> _Activity_: I'd like every record given again exactly, please.

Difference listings
-*-*-

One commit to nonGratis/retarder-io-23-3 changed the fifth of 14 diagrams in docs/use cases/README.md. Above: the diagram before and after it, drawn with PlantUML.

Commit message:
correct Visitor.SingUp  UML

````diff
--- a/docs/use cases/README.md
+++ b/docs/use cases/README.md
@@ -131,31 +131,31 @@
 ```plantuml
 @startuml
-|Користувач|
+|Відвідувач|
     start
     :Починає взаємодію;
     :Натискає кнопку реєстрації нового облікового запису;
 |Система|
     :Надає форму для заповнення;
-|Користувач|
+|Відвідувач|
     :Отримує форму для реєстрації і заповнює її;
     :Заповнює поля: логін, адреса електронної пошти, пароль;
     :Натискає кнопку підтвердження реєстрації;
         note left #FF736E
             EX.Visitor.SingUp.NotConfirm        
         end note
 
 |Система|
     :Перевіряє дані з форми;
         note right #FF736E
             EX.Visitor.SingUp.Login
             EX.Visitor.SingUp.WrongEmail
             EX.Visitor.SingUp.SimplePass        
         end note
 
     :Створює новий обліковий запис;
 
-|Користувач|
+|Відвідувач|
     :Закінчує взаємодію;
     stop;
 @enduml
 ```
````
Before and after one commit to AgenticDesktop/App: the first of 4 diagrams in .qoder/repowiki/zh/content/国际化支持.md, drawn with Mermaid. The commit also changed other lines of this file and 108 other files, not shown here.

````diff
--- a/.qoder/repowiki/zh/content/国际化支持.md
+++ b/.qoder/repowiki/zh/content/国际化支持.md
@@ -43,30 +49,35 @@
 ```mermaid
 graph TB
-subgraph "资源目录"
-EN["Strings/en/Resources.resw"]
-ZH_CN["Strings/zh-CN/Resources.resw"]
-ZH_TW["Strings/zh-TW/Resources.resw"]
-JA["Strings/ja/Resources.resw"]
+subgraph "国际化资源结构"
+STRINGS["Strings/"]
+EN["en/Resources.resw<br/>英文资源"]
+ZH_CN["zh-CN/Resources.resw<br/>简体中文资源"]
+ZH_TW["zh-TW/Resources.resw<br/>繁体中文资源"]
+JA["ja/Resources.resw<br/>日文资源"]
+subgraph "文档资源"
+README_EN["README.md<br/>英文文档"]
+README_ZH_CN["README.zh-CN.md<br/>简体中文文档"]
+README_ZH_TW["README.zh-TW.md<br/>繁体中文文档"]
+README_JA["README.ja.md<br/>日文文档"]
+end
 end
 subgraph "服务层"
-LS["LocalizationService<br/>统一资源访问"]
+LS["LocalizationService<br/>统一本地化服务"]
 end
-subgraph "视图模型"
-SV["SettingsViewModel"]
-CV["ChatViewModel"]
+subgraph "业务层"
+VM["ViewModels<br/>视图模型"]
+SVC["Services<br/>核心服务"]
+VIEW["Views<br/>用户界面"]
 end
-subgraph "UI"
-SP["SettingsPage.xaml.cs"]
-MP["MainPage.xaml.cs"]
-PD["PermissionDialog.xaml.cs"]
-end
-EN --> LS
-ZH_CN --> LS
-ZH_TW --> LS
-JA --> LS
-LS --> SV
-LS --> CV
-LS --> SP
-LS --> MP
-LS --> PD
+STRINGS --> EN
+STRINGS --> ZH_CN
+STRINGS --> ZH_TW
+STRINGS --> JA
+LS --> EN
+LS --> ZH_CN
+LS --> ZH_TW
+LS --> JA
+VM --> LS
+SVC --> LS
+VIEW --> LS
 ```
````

-*-*-

> _Exercise response_:
One commit to nonGratis/retarder-io-23-3 changed the fifth of 14 diagrams in docs/use cases/README.md. Above: the diagram before and after it, drawn with PlantUML.

Commit message:
correct Visitor.SingUp  UML

````diff
--- a/docs/use cases/README.md
+++ b/docs/use cases/README.md
@@ -131,31 +131,31 @@
 ```plantuml
 @startuml
-|Користувач|
+|Відвідувач|
     start
     :Починає взаємодію;
     :Натискає кнопку реєстрації нового облікового запису;
 |Система|
     :Надає форму для заповнення;
-|Користувач|
+|Відвідувач|
     :Отримує форму для реєстрації і заповнює її;
     :Заповнює поля: логін, адреса електронної пошти, пароль;
     :Натискає кнопку підтвердження реєстрації;
         note left #FF736E
             EX.Visitor.SingUp.NotConfirm        
         end note
 
 |Система|
     :Перевіряє дані з форми;
         note right #FF736E
             EX.Visitor.SingUp.Login
             EX.Visitor.SingUp.WrongEmail
             EX.Visitor.SingUp.SimplePass        
         end note
 
     :Створює новий обліковий запис;
 
-|Користувач|
+|Відвідувач|
     :Закінчує взаємодію;
     stop;
 @enduml
 ```
````
Before and after one commit to AgenticDesktop/App: the first of 4 diagrams in .qoder/repowiki/zh/content/国际化支持.md, drawn with Mermaid. The commit also changed other lines of this file and 108 other files, not shown here.

````diff
--- a/.qoder/repowiki/zh/content/国际化支持.md
+++ b/.qoder/repowiki/zh/content/国际化支持.md
@@ -43,30 +49,35 @@
 ```mermaid
 graph TB
-subgraph "资源目录"
-EN["Strings/en/Resources.resw"]
-ZH_CN["Strings/zh-CN/Resources.resw"]
-ZH_TW["Strings/zh-TW/Resources.resw"]
-JA["Strings/ja/Resources.resw"]
+subgraph "国际化资源结构"
+STRINGS["Strings/"]
+EN["en/Resources.resw<br/>英文资源"]
+ZH_CN["zh-CN/Resources.resw<br/>简体中文资源"]
+ZH_TW["zh-TW/Resources.resw<br/>繁体中文资源"]
+JA["ja/Resources.resw<br/>日文资源"]
+subgraph "文档资源"
+README_EN["README.md<br/>英文文档"]
+README_ZH_CN["README.zh-CN.md<br/>简体中文文档"]
+README_ZH_TW["README.zh-TW.md<br/>繁体中文文档"]
+README_JA["README.ja.md<br/>日文文档"]
+end
 end
 subgraph "服务层"
-LS["LocalizationService<br/>统一资源访问"]
+LS["LocalizationService<br/>统一本地化服务"]
 end
-subgraph "视图模型"
-SV["SettingsViewModel"]
-CV["ChatViewModel"]
+subgraph "业务层"
+VM["ViewModels<br/>视图模型"]
+SVC["Services<br/>核心服务"]
+VIEW["Views<br/>用户界面"]
 end
-subgraph "UI"
-SP["SettingsPage.xaml.cs"]
-MP["MainPage.xaml.cs"]
-PD["PermissionDialog.xaml.cs"]
-end
-EN --> LS
-ZH_CN --> LS
-ZH_TW --> LS
-JA --> LS
-LS --> SV
-LS --> CV
-LS --> SP
-LS --> MP
-LS --> PD
+STRINGS --> EN
+STRINGS --> ZH_CN
+STRINGS --> ZH_TW
+STRINGS --> JA
+LS --> EN
+LS --> ZH_CN
+LS --> ZH_TW
+LS --> JA
+VM --> LS
+SVC --> LS
+VIEW --> LS
 ```
````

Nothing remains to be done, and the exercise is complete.